Still, you can't improve what you don't measure. So if your goal is to measure traffic, sales, or SEO ranking, here are some free tools that can help:
- Google Analytics and Feedburner.com are essential, free tools to help analyze your company's website or blog traffic, subscriber count, and keyword optimization, as well as additional trends.
- Gr.aiderss.com allows you to enter a feed URL and returns statistics about its posts. The most popular statistic is based on how many times they are shared on a variety of social networking sites.
- GetClicky.com shows you every action a visitor makes and offers a dedicated iPhone version.
- Socialmeter.com checks your website's social popularity.
- Statsaholic.com compares rankings and other information on up to three websites at a time.
- Webslug.info compares your site's performance to any other site.

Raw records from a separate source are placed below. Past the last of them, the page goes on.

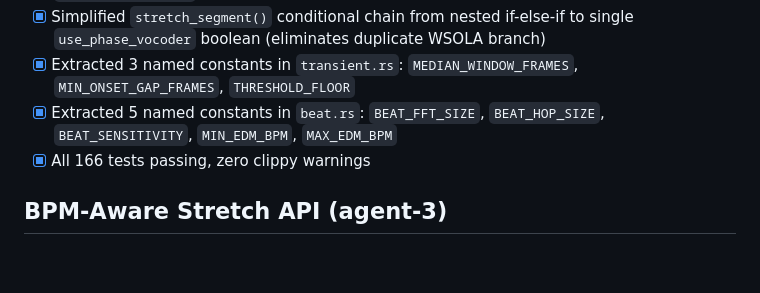
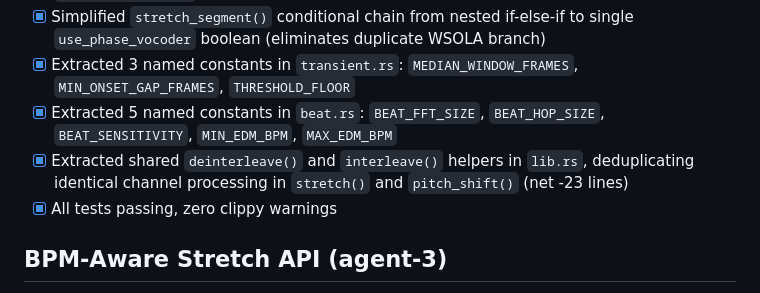
Before and after one commit to robmorgan/timestretch-rs, a Markdown page: PROGRESS.md, the part around the change. Drawn GitHub-style; blank space fills up the shorter version.

Commit message:
docs: update PROGRESS.md with deinterleave/interleave refactor [agent-5]
Co-Authored-By: Claude Opus 4.6 <noreply@anthropic.com>

```diff
--- a/PROGRESS.md
+++ b/PROGRESS.md
@@ -186,7 +186,8 @@
 - [x] Simplified `stretch_segment()` conditional chain from nested if-else-if to single `use_phase_vocoder` boolean (eliminates duplicate WSOLA branch)
 - [x] Extracted 3 named constants in `transient.rs`: `MEDIAN_WINDOW_FRAMES`, `MIN_ONSET_GAP_FRAMES`, `THRESHOLD_FLOOR`
 - [x] Extracted 5 named constants in `beat.rs`: `BEAT_FFT_SIZE`, `BEAT_HOP_SIZE`, `BEAT_SENSITIVITY`, `MIN_EDM_BPM`, `MAX_EDM_BPM`
-- [x] All 166 tests passing, zero clippy warnings
+- [x] Extracted shared `deinterleave()` and `interleave()` helpers in `lib.rs`, deduplicating identical channel processing in `stretch()` and `pitch_shift()` (net -23 lines)
+- [x] All tests passing, zero clippy warnings
 
 ## BPM-Aware Stretch API (agent-3)
 - [x] `stretch_to_bpm(input, source_bpm, target_bpm, params)` — stretch audio between known BPM values
```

- Xinureturns.com is great for adding a URL and for receiving a load of useful statistics ranging from search engine optimization (SEO) to social bookmarking and more.
- Sometrics.com is an analytics site that measures your social advertising efforts.
- Pagealizer.com is a web analytics that actually suggest changes and optimizations for your pages.
- StatsAdvisor.com is another great web analytics that helps you track both online and offline advertising efforts.
If your goal is brand reputation or customer relationships, you require a more qualitative measurement approach. Without some sort of benchmark, it's impossible to determine your ROI. First start by asking yourself a key question: Am I being talked about online within my industry or target market?
You can find out who is talking about you online and what the conversation is about by simply setting up a few monitoring systems such as Google alerts and monitoring Twitter Search. You can also monitor how your competitors are being talked about online compared to your company with these same tools. You would know this if you are tracking your retweets through a system like Tweetdeck, receiving notifications when your name hits the web through Google alerts, and doing blog searches on sites such as Technorati.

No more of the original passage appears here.